-- WHAT TO DO --
Read the records that follow and state how many lines hold "clone", adding nothing else.

[INFORMATION SUPPLIED]

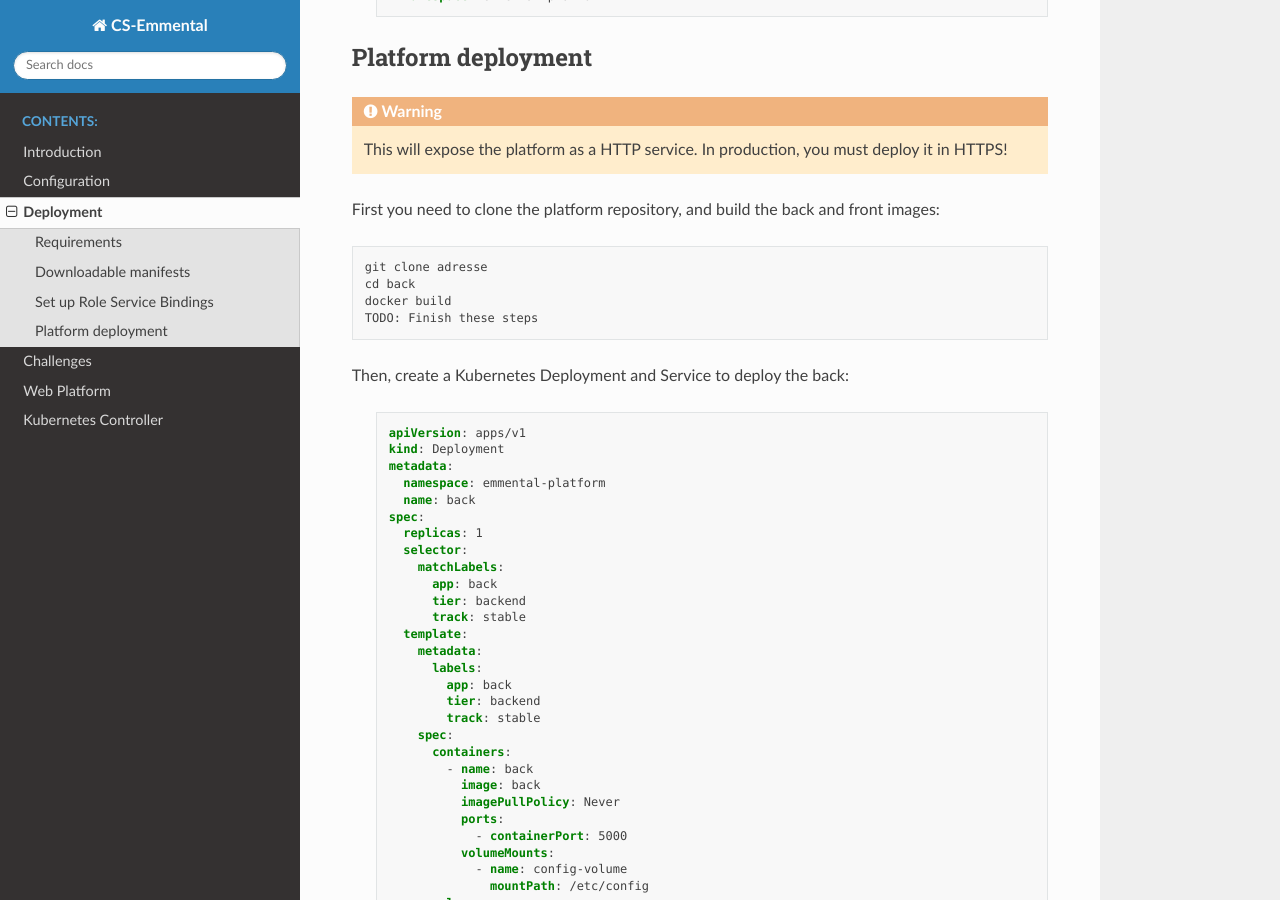
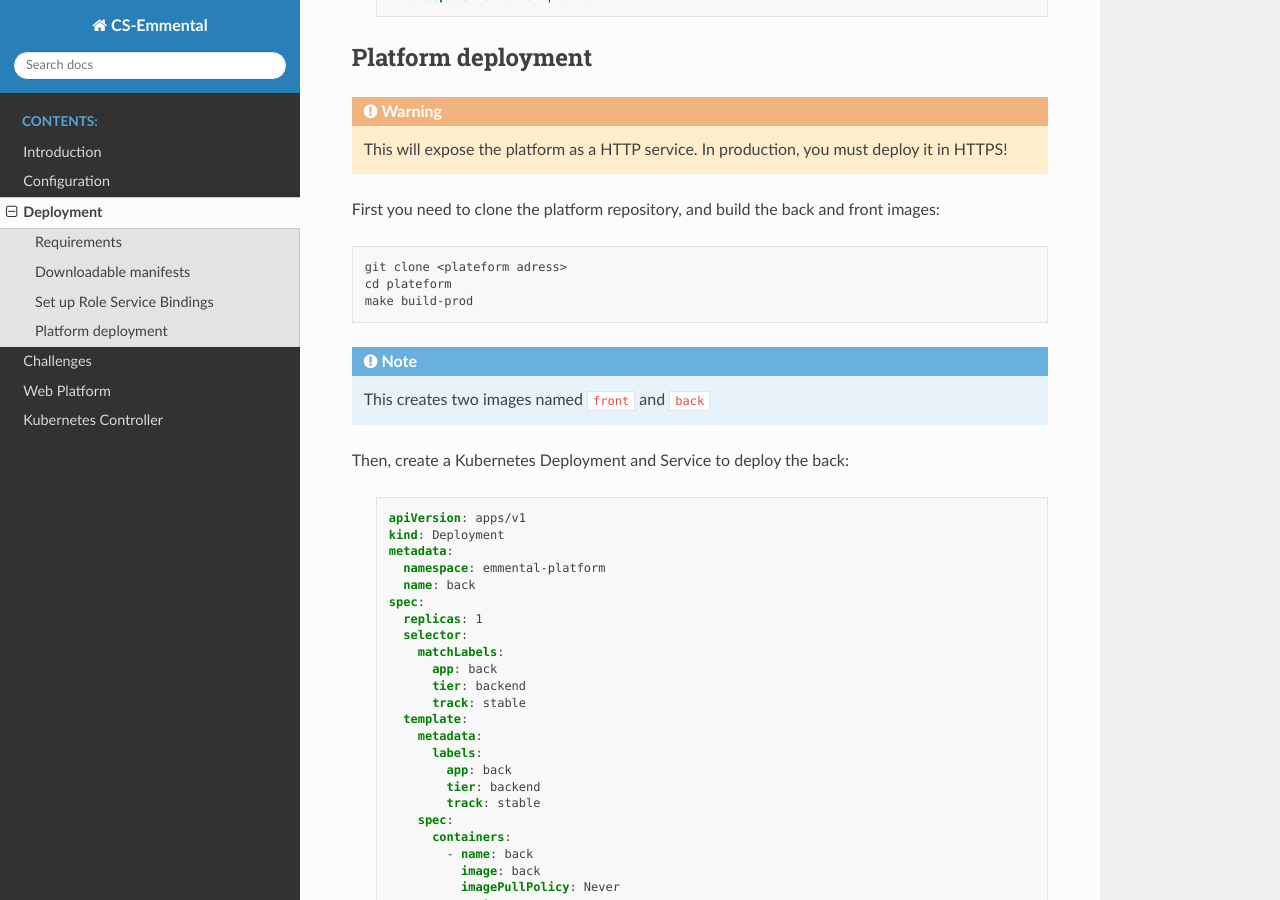
Before and after one commit to CS-Emmental/documentation, a Sphinx documentation site: the page built from source/administration/deployment.rst, in a window 1280 px wide and 900 px high, scrolled down 1279 px. Built offline with Sphinx 7.4.7 and the Read the Docs theme 2.0.0, drawn with Linux system fonts in a browser that asks for light colours.

Commit message:
Finished the TODO platform deployment instructions
Use os the make recipe

```diff
--- a/source/administration/deployment.rst
+++ b/source/administration/deployment.rst
@@ -41,10 +41,11 @@ Platform deployment
 First you need to clone the platform repository, and build the back and front
 images::
 
-    git clone adresse
-    cd back
-    docker build
-    TODO: Finish these steps
+    git clone <plateform adress>
+    cd plateform
+    make build-prod
+
+.. note:: This creates two images named ``front`` and ``back``
 
 Then, create a Kubernetes Deployment and Service to deploy the back:
 
```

[/INFORMATION SUPPLIED]

-- TASK RESULT --
3